So if the second half of the season falters compared to the first half, at least it's making interesting and original storytelling decisions, deploying its large cast of characters in dramatically compelling ways and keeping things ticking over nicely. And then it really all goes horribly wrong in the finale.
The Season 6 finale of The Walking Dead has been justly reviled by very large numbers of both critics and fans. One of the most interesting things about the Saviors before this point is that they're nasty and ruthless, but arguably not outright evil (their insistence on murdering one person as an example has to be countered with Rick's willingness to murder all of them without even knowing anything about them), and in fact seem to be what Team Rick were on their way to becoming given a few more months. The Saviors have some wins and losses, and seem to be a match for our heroes without totally overwhelming them (as, say, the Governor did initially). In the Season 6 finale the Saviors become psychic super-savants, capable of working out exactly what roads (ut of the utter maze of highways, back roads and side-trails sprawling outside Washington, DC our heroes are going to take and blocking them off expertly, building petrol-strewn barricades in minutes and knowing precisely where our characters will stop to get out of their truck to risk a cross-country run so they can set an elaborate trap. It's the most unconvincing, contrived bit of writing I've seen in years and is embarrassingly stupid. The silliness of this ending takes away from the introduction of Negan, the Saviors' much-foreshadowed leader, played with relish by the always-good Jeffrey Dean Morgan, and really reduces the impact of his ruthless execution of one of our heroes (not that you find out who that is until Season 7).

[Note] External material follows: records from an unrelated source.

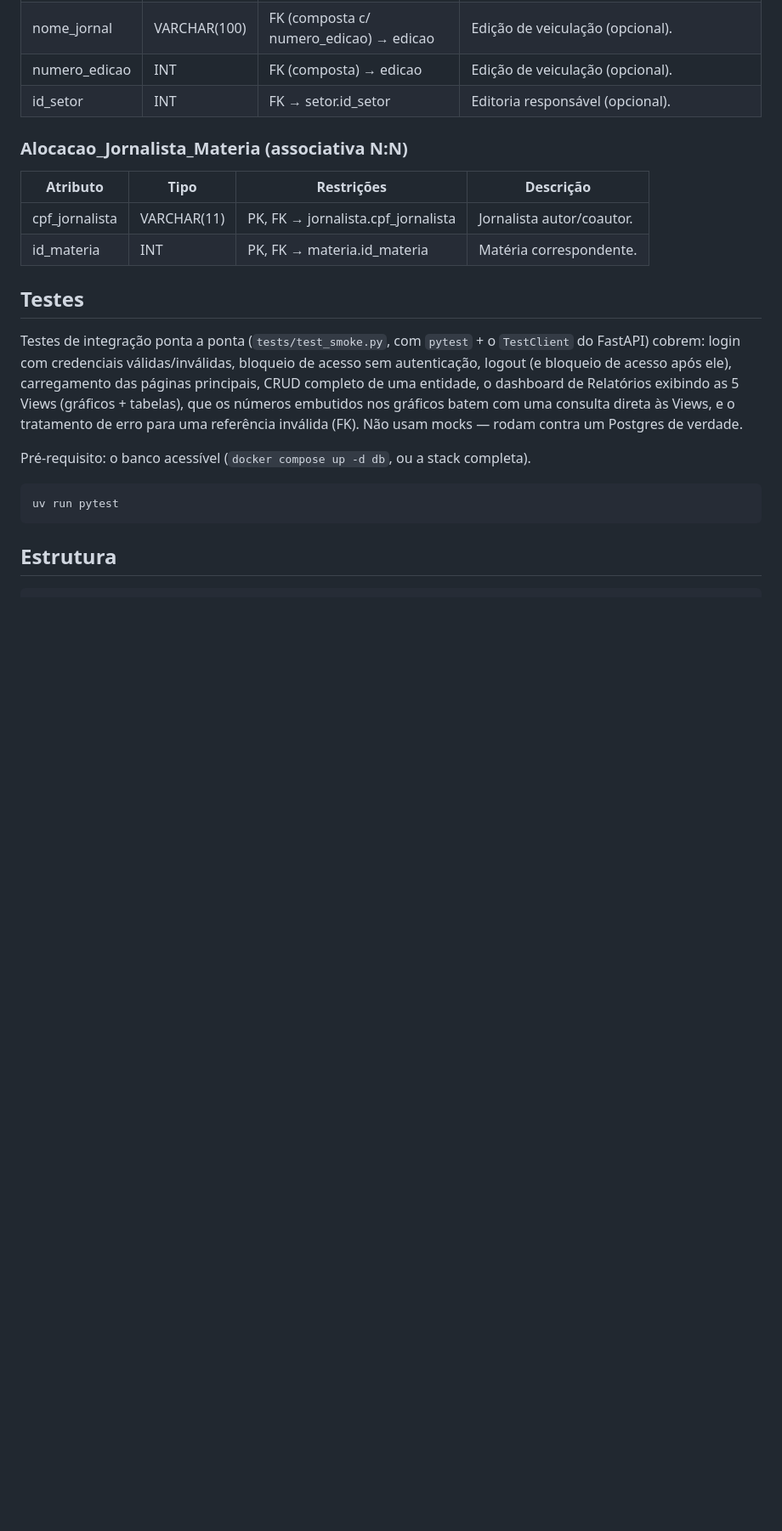
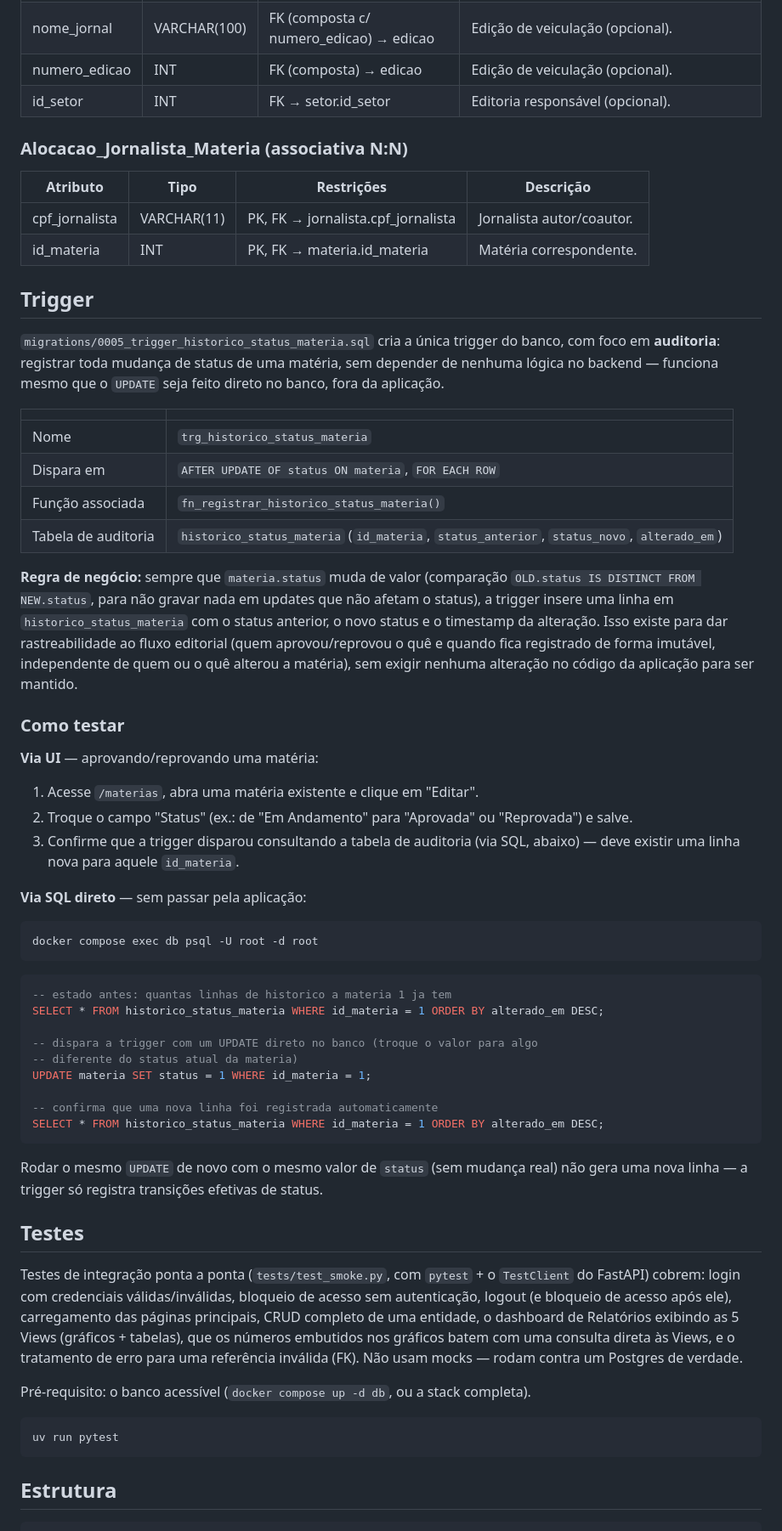
Before and after one commit to Felifelps/EditoraBD, a Markdown page: README.md, the part around the change. Shown at 85% size. Rendered like a GitHub page; blank space fills up the shorter version.

Commit message:
docs: documenta a trigger de histórico de status no README
Adiciona seção "Trigger" explicando trg_historico_status_materia (regra
de negócio de auditoria) e um passo a passo reproduzível para testá-la
via UI e via SQL direto.

Resolves #20

````diff
--- a/README.md
+++ b/README.md
@@ -341,6 +341,59 @@ constraint `fk_editor_chefe_jornalista`.
 | cpf_jornalista | VARCHAR(11) | PK, FK → jornalista.cpf_jornalista | Jornalista autor/coautor. |
 | id_materia | INT | PK, FK → materia.id_materia | Matéria correspondente. |
 
+## Trigger
+
+`migrations/0005_trigger_historico_status_materia.sql` cria a única trigger do banco,
+com foco em **auditoria**: registrar toda mudança de status de uma matéria, sem
+depender de nenhuma lógica no backend — funciona mesmo que o `UPDATE` seja feito
+direto no banco, fora da aplicação.
+
+| | |
+|---|---|
+| Nome | `trg_historico_status_materia` |
+| Dispara em | `AFTER UPDATE OF status ON materia`, `FOR EACH ROW` |
+| Função associada | `fn_registrar_historico_status_materia()` |
+| Tabela de auditoria | `historico_status_materia` (`id_materia`, `status_anterior`, `status_novo`, `alterado_em`) |
+
+**Regra de negócio:** sempre que `materia.status` muda de valor (comparação
+`OLD.status IS DISTINCT FROM NEW.status`, para não gravar nada em updates que não
+afetam o status), a trigger insere uma linha em `historico_status_materia` com o
+status anterior, o novo status e o timestamp da alteração. Isso existe para dar
+rastreabilidade ao fluxo editorial (quem aprovou/reprovou o quê e quando fica
+registrado de forma imutável, independente de quem ou o quê alterou a matéria),
+sem exigir nenhuma alteração no código da aplicação para ser mantido.
+
+### Como testar
+
+**Via UI** — aprovando/reprovando uma matéria:
+
+1. Acesse `/materias`, abra uma matéria existente e clique em "Editar".
+2. Troque o campo "Status" (ex.: de "Em Andamento" para "Aprovada" ou "Reprovada") e
+   salve.
+3. Confirme que a trigger disparou consultando a tabela de auditoria (via SQL, abaixo)
+   — deve existir uma linha nova para aquele `id_materia`.
+
+**Via SQL direto** — sem passar pela aplicação:
+
+```bash
+docker compose exec db psql -U root -d root
+```
+
+```sql
+-- estado antes: quantas linhas de historico a materia 1 ja tem
+SELECT * FROM historico_status_materia WHERE id_materia = 1 ORDER BY alterado_em DESC;
+
+-- dispara a trigger com um UPDATE direto no banco (troque o valor para algo
+-- diferente do status atual da materia)
+UPDATE materia SET status = 1 WHERE id_materia = 1;
+
+-- confirma que uma nova linha foi registrada automaticamente
+SELECT * FROM historico_status_materia WHERE id_materia = 1 ORDER BY alterado_em DESC;
+```
+
+Rodar o mesmo `UPDATE` de novo com o mesmo valor de `status` (sem mudança real) não
+gera uma nova linha — a trigger só registra transições efetivas de status.
+
 ## Testes
 
 Testes de integração ponta a ponta (`tests/test_smoke.py`, com `pytest` + o
````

So the sixth season of The Walking Dead (****) is very nearly the best (and is certainly the best-structured and paced), but then makes a series of writing decisions throughout the season which are needlessly annoying, particularly its reliance on fake-out deaths. But as frustrating as it can be, The Walking Dead can also be, particularly in its quieter moments of just dwelling on the world after the fall, surprisingly atmospheric and thoughtful. The show's never-ending quest for consistency continues. The season is available now on DVD (UK, USA) and Blu-Ray (UK, USA).